If you are thinking about skipping a 2016 IRA contribution because it’s not tax deductible – Think Again! Contributing to a non-deductible traditional or Roth IRA means growth that is never taxed. The earlier you begin investing in an IRA the longer you receive the benefit of tax-free growth.

 

Three common questions about IRAs:

 

How Much Can I Contribute?

Your maximum contribution amount for 2016 is $5,500 and an additional $1,000 for ages 50 or above. The contribution amount is based on filing status and modified adjusted gross income. For example, in 2016 a single taxpayer can make the maximum contribution up to a modified adjusted gross income amount of $117,000. Contributions are reduced the higher the income. In addition, don’t forget about checking with your employer to see if you can contribute any more into your employer- sponsored §401(k) plan, §403(b) plan or §457(b) plan before the year ends.

 

Can I Convert a Traditional IRA to a Roth?

If your income decreases and you fall into a lower bracket you could consider “converting” nondeductible traditional IRA funds into a Roth IRA and pay less tax in the year of conversion. You could pay less tax on the growth or perhaps no tax if your income has really dipped in a particular year or years. The conversion can be done in pieces and is not an all or nothing approach.

 

What About Distributions?

When you do start taking distributions on your IRA after age 59½, only some of it will be taxed and some will be a tax-free return of your investment. Distributions taken before age 59½ are subject to a 10% early withdrawal penalty.

 

These plans allow tax deferral and permit tax savings in the current year with the growth deferred into another period when distributions are received. For issues and questions dealing with a Roth IRA, nondeductible IRA and employer sponsored plans, contact me for more details.

Are Those Year-end Donations Deductible?

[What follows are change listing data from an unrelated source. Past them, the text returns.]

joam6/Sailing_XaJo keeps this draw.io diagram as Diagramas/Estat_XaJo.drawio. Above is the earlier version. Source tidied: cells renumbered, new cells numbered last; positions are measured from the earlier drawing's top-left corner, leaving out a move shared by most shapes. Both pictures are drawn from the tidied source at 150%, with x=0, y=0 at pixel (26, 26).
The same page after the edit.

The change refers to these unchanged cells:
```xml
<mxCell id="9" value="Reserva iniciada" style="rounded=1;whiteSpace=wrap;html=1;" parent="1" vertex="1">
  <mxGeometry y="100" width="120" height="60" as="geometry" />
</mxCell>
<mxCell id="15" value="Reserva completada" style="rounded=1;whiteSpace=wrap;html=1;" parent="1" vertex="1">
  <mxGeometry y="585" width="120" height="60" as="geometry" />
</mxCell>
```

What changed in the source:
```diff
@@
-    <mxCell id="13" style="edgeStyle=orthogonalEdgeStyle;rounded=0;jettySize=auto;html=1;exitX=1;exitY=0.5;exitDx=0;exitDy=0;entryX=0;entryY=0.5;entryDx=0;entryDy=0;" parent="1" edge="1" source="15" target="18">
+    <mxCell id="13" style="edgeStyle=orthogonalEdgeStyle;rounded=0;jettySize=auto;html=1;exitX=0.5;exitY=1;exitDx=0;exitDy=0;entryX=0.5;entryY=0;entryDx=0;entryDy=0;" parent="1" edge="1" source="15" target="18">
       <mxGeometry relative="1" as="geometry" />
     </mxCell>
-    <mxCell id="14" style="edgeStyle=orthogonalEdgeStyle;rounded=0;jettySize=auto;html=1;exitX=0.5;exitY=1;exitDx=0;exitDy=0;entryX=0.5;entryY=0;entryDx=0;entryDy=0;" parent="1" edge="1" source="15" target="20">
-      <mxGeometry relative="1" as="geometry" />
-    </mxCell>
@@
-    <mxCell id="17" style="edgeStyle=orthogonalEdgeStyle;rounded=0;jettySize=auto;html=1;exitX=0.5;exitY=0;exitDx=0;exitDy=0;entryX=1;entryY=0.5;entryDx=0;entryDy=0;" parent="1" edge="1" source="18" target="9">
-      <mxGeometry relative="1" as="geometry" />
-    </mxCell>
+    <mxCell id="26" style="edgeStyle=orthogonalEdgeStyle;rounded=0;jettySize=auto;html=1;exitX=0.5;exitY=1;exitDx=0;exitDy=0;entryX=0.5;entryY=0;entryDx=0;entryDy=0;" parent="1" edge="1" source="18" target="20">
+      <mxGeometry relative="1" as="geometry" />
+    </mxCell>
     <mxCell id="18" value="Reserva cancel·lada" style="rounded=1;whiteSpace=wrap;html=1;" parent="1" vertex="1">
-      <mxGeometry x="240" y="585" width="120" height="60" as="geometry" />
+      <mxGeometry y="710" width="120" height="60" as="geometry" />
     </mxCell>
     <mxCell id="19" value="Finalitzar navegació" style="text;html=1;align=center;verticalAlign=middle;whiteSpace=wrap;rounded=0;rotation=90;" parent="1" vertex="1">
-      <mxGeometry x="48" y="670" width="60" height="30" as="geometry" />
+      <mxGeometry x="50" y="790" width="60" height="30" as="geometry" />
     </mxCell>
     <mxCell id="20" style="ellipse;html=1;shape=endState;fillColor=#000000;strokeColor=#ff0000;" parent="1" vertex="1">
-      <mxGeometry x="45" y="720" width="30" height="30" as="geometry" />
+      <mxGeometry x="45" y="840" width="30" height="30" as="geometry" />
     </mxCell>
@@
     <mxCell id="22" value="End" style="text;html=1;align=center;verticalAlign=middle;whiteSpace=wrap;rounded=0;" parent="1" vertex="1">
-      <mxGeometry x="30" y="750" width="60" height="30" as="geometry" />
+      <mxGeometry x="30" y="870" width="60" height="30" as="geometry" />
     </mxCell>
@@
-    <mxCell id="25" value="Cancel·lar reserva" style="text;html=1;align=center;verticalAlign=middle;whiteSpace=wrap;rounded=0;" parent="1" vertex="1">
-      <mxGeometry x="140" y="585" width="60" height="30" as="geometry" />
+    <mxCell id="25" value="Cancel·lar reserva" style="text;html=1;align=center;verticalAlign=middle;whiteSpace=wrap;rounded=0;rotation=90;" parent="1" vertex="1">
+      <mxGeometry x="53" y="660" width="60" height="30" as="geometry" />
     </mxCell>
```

This late in the year, you might think it’s too late to lower your 2016 tax bill. Maybe not!

 

Lower your taxes and warm your heart at the same time by making charitable contributions before year-end. Taxpayers may be able to deduct contributions to qualified charities. How do you know that a charity is qualified and your donation is deductible?

 

Answers to three common questions determine whether a donation is tax deductible:

 

Is the Charity Qualified?

 

Only donations to qualified charities with an IRS exemption designation are tax deductible. Qualified charities include humanitarian, religious, educational, scientific, and cruelty-prevention organizations. A list of qualified charities is posted in the IRS’ “Exempt Organizations Select Check” tool at http://bit.ly/1g0xhkc.

 

Who Can Take a Deduction?

 

Charitable donations are only deductible for taxpayers who itemize their deductions using IRS Schedule A. Donations must be acknowledged in writing by the charity. Donations of $250 or more must be supported by a letter from the charity stating the date and amount of the donation, reduced by the value of anything in received by the donor in return, such as a fundraising dinner.

 

What about Non-Cash Donations?

 

Donations don’t have to be financial. Items such as clothing, household goods, vehicles, stock, or real estate, can also be donated. In general, clothing and household items can only be deducted if they are in good usable condition. The deduction per items is based on the “thrift shop” value. Donated vehicles valued at more than $500 and donated property valued at over $5,000 are subject to more rules and limits.

 

Space limits the information presented here. Need more details? Consult a qualified tax professional or check out IRS Publication 526, Charitable Contributions, at http://bit.ly/1ep31yt.